All lines below must be repeated exactly, with the pictures omitted.
+ + + + +
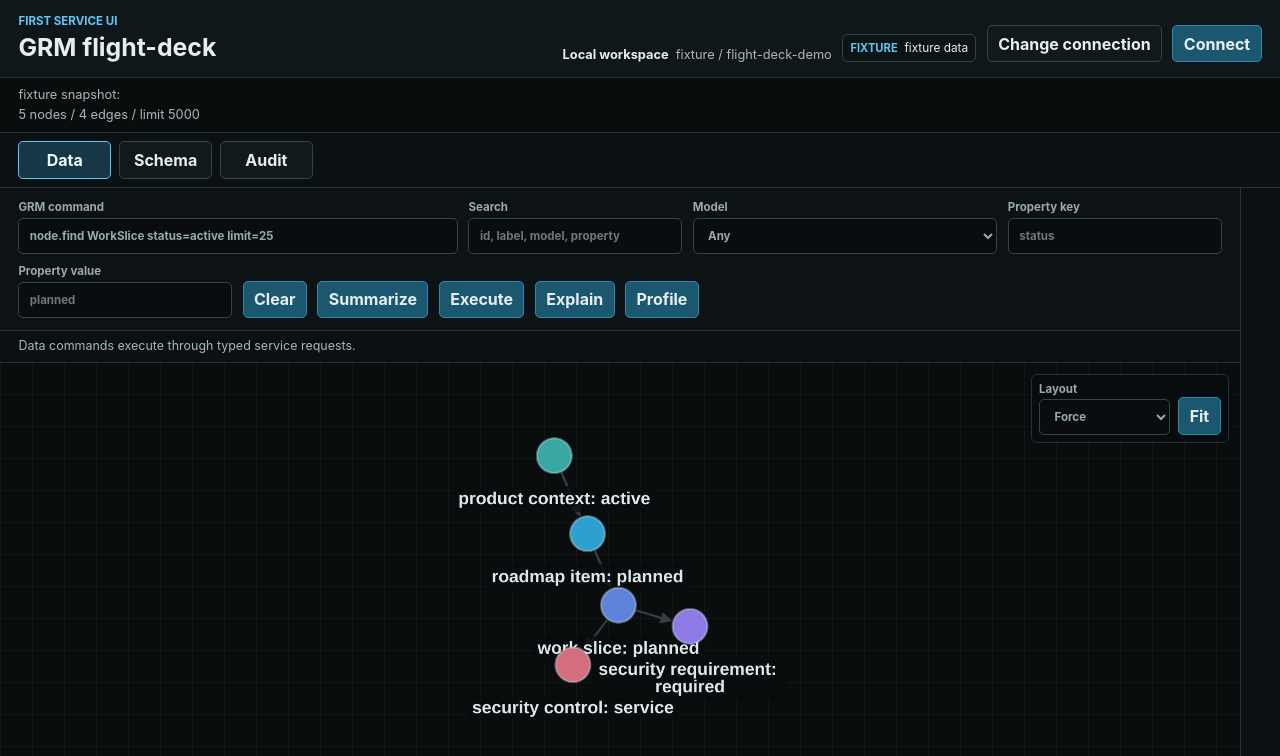
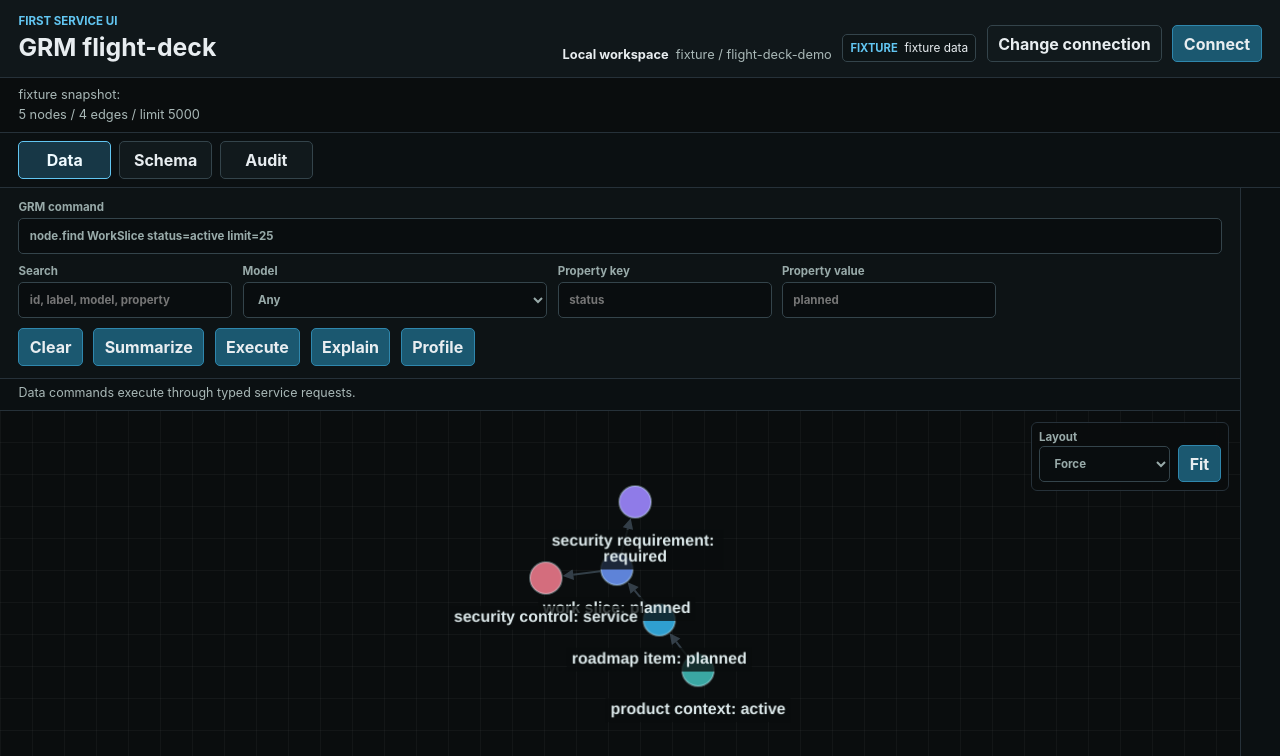
Before and after one commit to poppaLol/grm-rs, a React (Vite) app in the folder grm-flight-deck/: page / in a window 1280 px wide. Shown: the top 756 px of the page. Built offline with nearby package versions, Linux system fonts and the light colour scheme.

Commit message:
Stabilize flight deck query controls layout
Places the GRM command input on its own row and groups filter/action controls below it so Execute, Explain, Profile, Summarize, and Clear do not jump between inconsistent wrap points.

Checks: npm run test; npm run build; npm run test:e2e:screenshots.

```diff
--- a/grm-flight-deck/src/App.tsx
+++ b/grm-flight-deck/src/App.tsx
@@ -817,6 +817,7 @@ export function App() {
     [projectionOverlay, visualProjection]
   );
   const graphSnapshot = graphView === "schema" ? schemaGraphSnapshot : visibleSnapshot;
+  const schemaSidebarSnapshot = graphView === "schema" ? schemaGraphSnapshot : visibleSnapshot;
   const workspaceMode = activeWorkspacePanel === "audit" ? "audit" : graphView;
   const insightPanelsVisible = graphView === "data" && (explainVisible || profileVisible);
 
@@ -1133,8 +1134,8 @@ export function App() {
                 &lt;
               </button>
             </div>
-            <SchemaList title="Node models" models={visibleSnapshot?.nodeModels ?? []} projection={effectiveVisualProjection} />
-            <SchemaList title="Edge models" models={visibleSnapshot?.edgeModels ?? []} projection={effectiveVisualProjection} />
+            <SchemaList title="Node models" models={schemaSidebarSnapshot?.nodeModels ?? []} projection={effectiveVisualProjection} />
+            <SchemaList title="Edge models" models={schemaSidebarSnapshot?.edgeModels ?? []} projection={effectiveVisualProjection} />
             <ProjectionPanel projection={effectiveVisualProjection} snapshot={snapshot} graphView={graphView} />
             <ProjectionOverlayControls
               projection={visualProjection}
@@ -1142,12 +1143,12 @@ export function App() {
               onOverlayChange={setProjectionOverlay}
               onReset={() => setProjectionOverlay(emptyVisualProjectionOverlay(selectedProfileId, settings.workspace))}
             />
-            {visibleSnapshot?.partialReason && (
-              <p className="warning">{visibleSnapshot.partialReason}</p>
+            {schemaSidebarSnapshot?.partialReason && (
+              <p className="warning">{schemaSidebarSnapshot.partialReason}</p>
             )}
-            {visibleSnapshot && visibleSnapshot.omittedEdges > 0 && (
+            {schemaSidebarSnapshot && schemaSidebarSnapshot.omittedEdges > 0 && (
               <p className="warning">
-                {visibleSnapshot.omittedEdges} edges omitted outside the bounded node result.
+                {schemaSidebarSnapshot.omittedEdges} edges omitted outside the bounded node result.
               </p>
             )}
           </aside>
@@ -1169,6 +1170,7 @@ export function App() {
                         disabled={!snapshot && settings.useFixtureData}
                       />
                     </label>
+                    <div className="query-controls-row">
                       <label>
                         Search
                         <input
@@ -1213,6 +1215,7 @@ export function App() {
                           disabled={!snapshot}
                         />
                       </label>
+                      <div className="query-command-buttons">
                         <button
                           type="button"
                           onClick={() => graphStore.applyGraphFilter(DEFAULT_GRAPH_FILTER)}
@@ -1232,6 +1235,8 @@ export function App() {
                         <button type="button" onClick={() => void executeQuery("profile")} disabled={queryLoading || (!snapshot && settings.useFixtureData)}>
                           Profile
                         </button>
+                      </div>
+                    </div>
                   </>
                 ) : (
                   <>
--- a/grm-flight-deck/src/style.css
+++ b/grm-flight-deck/src/style.css
@@ -114,9 +114,32 @@ h3 {
 }
 
 .query-bar {
+  display: grid;
+  grid-template-columns: minmax(0, 1fr);
+  gap: 0.65rem;
+  align-items: end;
   padding: 0.75rem 1.15rem;
   border-bottom: 1px solid #263139;
   background: #0d1315;
+}
+
+.query-controls-row,
+.query-command-buttons {
+  display: flex;
+  gap: 0.65rem;
+  align-items: end;
+  flex-wrap: wrap;
+}
+
+.query-command-buttons {
+  flex: 1 1 23rem;
+  flex-wrap: nowrap;
+  justify-content: flex-start;
+}
+
+.query-command-buttons button {
+  flex: 0 0 auto;
+  white-space: nowrap;
 }
 
 .mode-toggle {
@@ -141,7 +164,7 @@ h3 {
 }
 
 .command-input {
-  flex: 1 1 22rem;
+  width: 100%;
 }
 
 .query-message {
@@ -1042,12 +1065,14 @@ pre {
     justify-content: flex-start;
   }
 
-  .query-bar label {
+  .query-bar label,
+  .query-controls-row label {
     min-width: min(100%, 13rem);
   }
 
-  .command-input {
+  .query-command-buttons {
     flex: 1 1 100%;
+    flex-wrap: wrap;
   }
 
   .audit-toolbar {
```
Lines whose indentation alone changed are shown as unchanged.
+ + + + +
● **Response area**:
Before and after one commit to poppaLol/grm-rs, a React (Vite) app in the folder grm-flight-deck/: page / in a window 1280 px wide. Shown: the top 756 px of the page. Built offline with nearby package versions, Linux system fonts and the light colour scheme.

Commit message:
Stabilize flight deck query controls layout
Places the GRM command input on its own row and groups filter/action controls below it so Execute, Explain, Profile, Summarize, and Clear do not jump between inconsistent wrap points.

Checks: npm run test; npm run build; npm run test:e2e:screenshots.

```diff
--- a/grm-flight-deck/src/App.tsx
+++ b/grm-flight-deck/src/App.tsx
@@ -817,6 +817,7 @@ export function App() {
     [projectionOverlay, visualProjection]
   );
   const graphSnapshot = graphView === "schema" ? schemaGraphSnapshot : visibleSnapshot;
+  const schemaSidebarSnapshot = graphView === "schema" ? schemaGraphSnapshot : visibleSnapshot;
   const workspaceMode = activeWorkspacePanel === "audit" ? "audit" : graphView;
   const insightPanelsVisible = graphView === "data" && (explainVisible || profileVisible);
 
@@ -1133,8 +1134,8 @@ export function App() {
                 &lt;
               </button>
             </div>
-            <SchemaList title="Node models" models={visibleSnapshot?.nodeModels ?? []} projection={effectiveVisualProjection} />
-            <SchemaList title="Edge models" models={visibleSnapshot?.edgeModels ?? []} projection={effectiveVisualProjection} />
+            <SchemaList title="Node models" models={schemaSidebarSnapshot?.nodeModels ?? []} projection={effectiveVisualProjection} />
+            <SchemaList title="Edge models" models={schemaSidebarSnapshot?.edgeModels ?? []} projection={effectiveVisualProjection} />
             <ProjectionPanel projection={effectiveVisualProjection} snapshot={snapshot} graphView={graphView} />
             <ProjectionOverlayControls
               projection={visualProjection}
@@ -1142,12 +1143,12 @@ export function App() {
               onOverlayChange={setProjectionOverlay}
               onReset={() => setProjectionOverlay(emptyVisualProjectionOverlay(selectedProfileId, settings.workspace))}
             />
-            {visibleSnapshot?.partialReason && (
-              <p className="warning">{visibleSnapshot.partialReason}</p>
+            {schemaSidebarSnapshot?.partialReason && (
+              <p className="warning">{schemaSidebarSnapshot.partialReason}</p>
             )}
-            {visibleSnapshot && visibleSnapshot.omittedEdges > 0 && (
+            {schemaSidebarSnapshot && schemaSidebarSnapshot.omittedEdges > 0 && (
               <p className="warning">
-                {visibleSnapshot.omittedEdges} edges omitted outside the bounded node result.
+                {schemaSidebarSnapshot.omittedEdges} edges omitted outside the bounded node result.
               </p>
             )}
           </aside>
@@ -1169,6 +1170,7 @@ export function App() {
                         disabled={!snapshot && settings.useFixtureData}
                       />
                     </label>
+                    <div className="query-controls-row">
                       <label>
                         Search
                         <input
@@ -1213,6 +1215,7 @@ export function App() {
                           disabled={!snapshot}
                         />
                       </label>
+                      <div className="query-command-buttons">
                         <button
                           type="button"
                           onClick={() => graphStore.applyGraphFilter(DEFAULT_GRAPH_FILTER)}
@@ -1232,6 +1235,8 @@ export function App() {
                         <button type="button" onClick={() => void executeQuery("profile")} disabled={queryLoading || (!snapshot && settings.useFixtureData)}>
                           Profile
                         </button>
+                      </div>
+                    </div>
                   </>
                 ) : (
                   <>
--- a/grm-flight-deck/src/style.css
+++ b/grm-flight-deck/src/style.css
@@ -114,9 +114,32 @@ h3 {
 }
 
 .query-bar {
+  display: grid;
+  grid-template-columns: minmax(0, 1fr);
+  gap: 0.65rem;
+  align-items: end;
   padding: 0.75rem 1.15rem;
   border-bottom: 1px solid #263139;
   background: #0d1315;
+}
+
+.query-controls-row,
+.query-command-buttons {
+  display: flex;
+  gap: 0.65rem;
+  align-items: end;
+  flex-wrap: wrap;
+}
+
+.query-command-buttons {
+  flex: 1 1 23rem;
+  flex-wrap: nowrap;
+  justify-content: flex-start;
+}
+
+.query-command-buttons button {
+  flex: 0 0 auto;
+  white-space: nowrap;
 }
 
 .mode-toggle {
@@ -141,7 +164,7 @@ h3 {
 }
 
 .command-input {
-  flex: 1 1 22rem;
+  width: 100%;
 }
 
 .query-message {
@@ -1042,12 +1065,14 @@ pre {
     justify-content: flex-start;
   }
 
-  .query-bar label {
+  .query-bar label,
+  .query-controls-row label {
     min-width: min(100%, 13rem);
   }
 
-  .command-input {
+  .query-command-buttons {
     flex: 1 1 100%;
+    flex-wrap: wrap;
   }
 
   .audit-toolbar {
```
Lines whose indentation alone changed are shown as unchanged.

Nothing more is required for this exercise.